■ What is expected
When you write out the listing, keep every word as it stands and drop the pictures.

■ Information given
=== Begin Enclosure ===

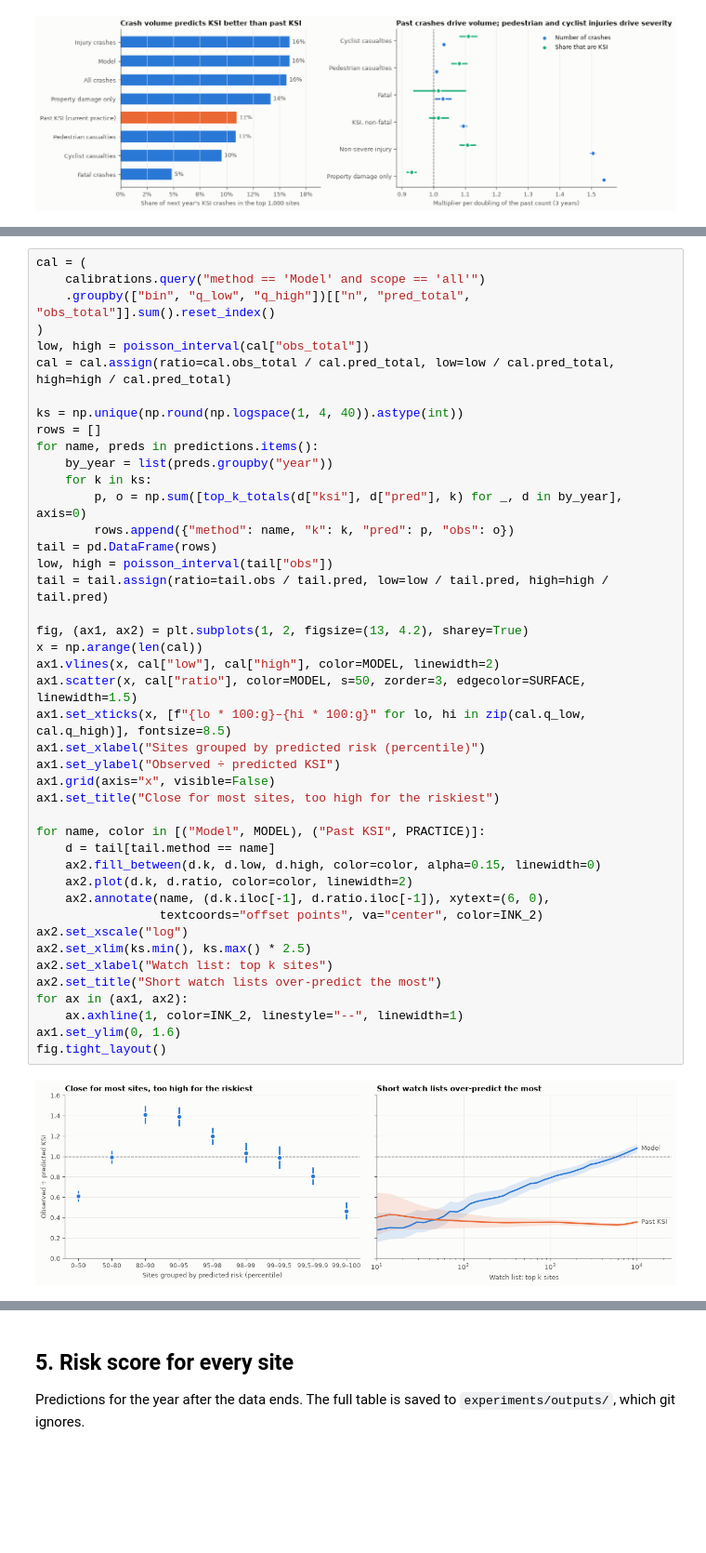
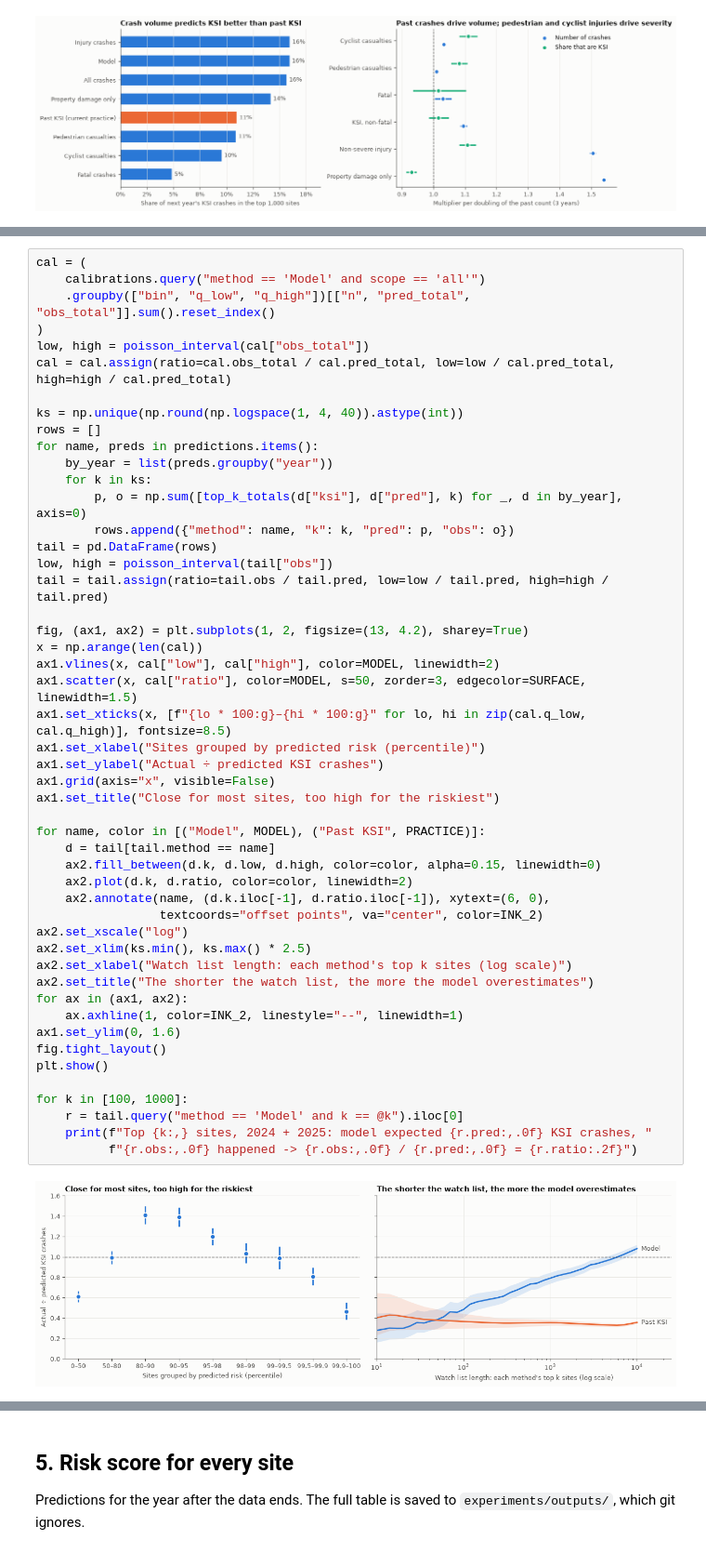
Before and after one commit to Group-7-Capstone/Group-7-Capstone, a Jupyter notebook: experiments/q1_ksi_risk.ipynb, the cells around one changed output, grey strips where cells are left out. Shown at 93% size. Cells and saved outputs as stored; diff of their text form; blank space fills up the shorter version.

```diff
--- a/experiments/q1_ksi_risk.ipynb
+++ b/experiments/q1_ksi_risk.ipynb
@@ -174,34 +179,40 @@ for name, preds in predictions.items():
     by_year = list(preds.groupby("year"))
     for k in ks:
         p, o = np.sum([top_k_totals(d["ksi"], d["pred"], k) for _, d in by_year], axis=0)
         rows.append({"method": name, "k": k, "pred": p, "obs": o})
 tail = pd.DataFrame(rows)
 low, high = poisson_interval(tail["obs"])
 tail = tail.assign(ratio=tail.obs / tail.pred, low=low / tail.pred, high=high / tail.pred)
 
 fig, (ax1, ax2) = plt.subplots(1, 2, figsize=(13, 4.2), sharey=True)
 x = np.arange(len(cal))
 ax1.vlines(x, cal["low"], cal["high"], color=MODEL, linewidth=2)
 ax1.scatter(x, cal["ratio"], color=MODEL, s=50, zorder=3, edgecolor=SURFACE, linewidth=1.5)
 ax1.set_xticks(x, [f"{lo * 100:g}–{hi * 100:g}" for lo, hi in zip(cal.q_low, cal.q_high)], fontsize=8.5)
 ax1.set_xlabel("Sites grouped by predicted risk (percentile)")
-ax1.set_ylabel("Observed ÷ predicted KSI")
+ax1.set_ylabel("Actual ÷ predicted KSI crashes")
 ax1.grid(axis="x", visible=False)
 ax1.set_title("Close for most sites, too high for the riskiest")
 
 for name, color in [("Model", MODEL), ("Past KSI", PRACTICE)]:
     d = tail[tail.method == name]
     ax2.fill_between(d.k, d.low, d.high, color=color, alpha=0.15, linewidth=0)
     ax2.plot(d.k, d.ratio, color=color, linewidth=2)
     ax2.annotate(name, (d.k.iloc[-1], d.ratio.iloc[-1]), xytext=(6, 0),
                  textcoords="offset points", va="center", color=INK_2)
 ax2.set_xscale("log")
 ax2.set_xlim(ks.min(), ks.max() * 2.5)
-ax2.set_xlabel("Watch list: top k sites")
-ax2.set_title("Short watch lists over-predict the most")
+ax2.set_xlabel("Watch list length: each method's top k sites (log scale)")
+ax2.set_title("The shorter the watch list, the more the model overestimates")
 for ax in (ax1, ax2):
     ax.axhline(1, color=INK_2, linestyle="--", linewidth=1)
 ax1.set_ylim(0, 1.6)
 fig.tight_layout()
+plt.show()
+
+for k in [100, 1000]:
+    r = tail.query("method == 'Model' and k == @k").iloc[0]
+    print(f"Top {k:,} sites, 2024 + 2025: model expected {r.pred:,.0f} KSI crashes, "
+          f"{r.obs:,.0f} happened -> {r.obs:,.0f} / {r.pred:,.0f} = {r.ratio:.2f}")
 # %% [output]
-[figure, old version]
+[figure, new version]
```
Also changed, not shown: parts of 7 cells of this notebook.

=== End Enclosure ===

■ Response below
Before and after one commit to Group-7-Capstone/Group-7-Capstone, a Jupyter notebook: experiments/q1_ksi_risk.ipynb, the cells around one changed output, grey strips where cells are left out. Shown at 93% size. Cells and saved outputs as stored; diff of their text form; blank space fills up the shorter version.

```diff
--- a/experiments/q1_ksi_risk.ipynb
+++ b/experiments/q1_ksi_risk.ipynb
@@ -174,34 +179,40 @@ for name, preds in predictions.items():
     by_year = list(preds.groupby("year"))
     for k in ks:
         p, o = np.sum([top_k_totals(d["ksi"], d["pred"], k) for _, d in by_year], axis=0)
         rows.append({"method": name, "k": k, "pred": p, "obs": o})
 tail = pd.DataFrame(rows)
 low, high = poisson_interval(tail["obs"])
 tail = tail.assign(ratio=tail.obs / tail.pred, low=low / tail.pred, high=high / tail.pred)
 
 fig, (ax1, ax2) = plt.subplots(1, 2, figsize=(13, 4.2), sharey=True)
 x = np.arange(len(cal))
 ax1.vlines(x, cal["low"], cal["high"], color=MODEL, linewidth=2)
 ax1.scatter(x, cal["ratio"], color=MODEL, s=50, zorder=3, edgecolor=SURFACE, linewidth=1.5)
 ax1.set_xticks(x, [f"{lo * 100:g}–{hi * 100:g}" for lo, hi in zip(cal.q_low, cal.q_high)], fontsize=8.5)
 ax1.set_xlabel("Sites grouped by predicted risk (percentile)")
-ax1.set_ylabel("Observed ÷ predicted KSI")
+ax1.set_ylabel("Actual ÷ predicted KSI crashes")
 ax1.grid(axis="x", visible=False)
 ax1.set_title("Close for most sites, too high for the riskiest")
 
 for name, color in [("Model", MODEL), ("Past KSI", PRACTICE)]:
     d = tail[tail.method == name]
     ax2.fill_between(d.k, d.low, d.high, color=color, alpha=0.15, linewidth=0)
     ax2.plot(d.k, d.ratio, color=color, linewidth=2)
     ax2.annotate(name, (d.k.iloc[-1], d.ratio.iloc[-1]), xytext=(6, 0),
                  textcoords="offset points", va="center", color=INK_2)
 ax2.set_xscale("log")
 ax2.set_xlim(ks.min(), ks.max() * 2.5)
-ax2.set_xlabel("Watch list: top k sites")
-ax2.set_title("Short watch lists over-predict the most")
+ax2.set_xlabel("Watch list length: each method's top k sites (log scale)")
+ax2.set_title("The shorter the watch list, the more the model overestimates")
 for ax in (ax1, ax2):
     ax.axhline(1, color=INK_2, linestyle="--", linewidth=1)
 ax1.set_ylim(0, 1.6)
 fig.tight_layout()
+plt.show()
+
+for k in [100, 1000]:
+    r = tail.query("method == 'Model' and k == @k").iloc[0]
+    print(f"Top {k:,} sites, 2024 + 2025: model expected {r.pred:,.0f} KSI crashes, "
+          f"{r.obs:,.0f} happened -> {r.obs:,.0f} / {r.pred:,.0f} = {r.ratio:.2f}")
 # %% [output]
-[figure, old version]
+[figure, new version]
```
Also changed, not shown: parts of 7 cells of this notebook.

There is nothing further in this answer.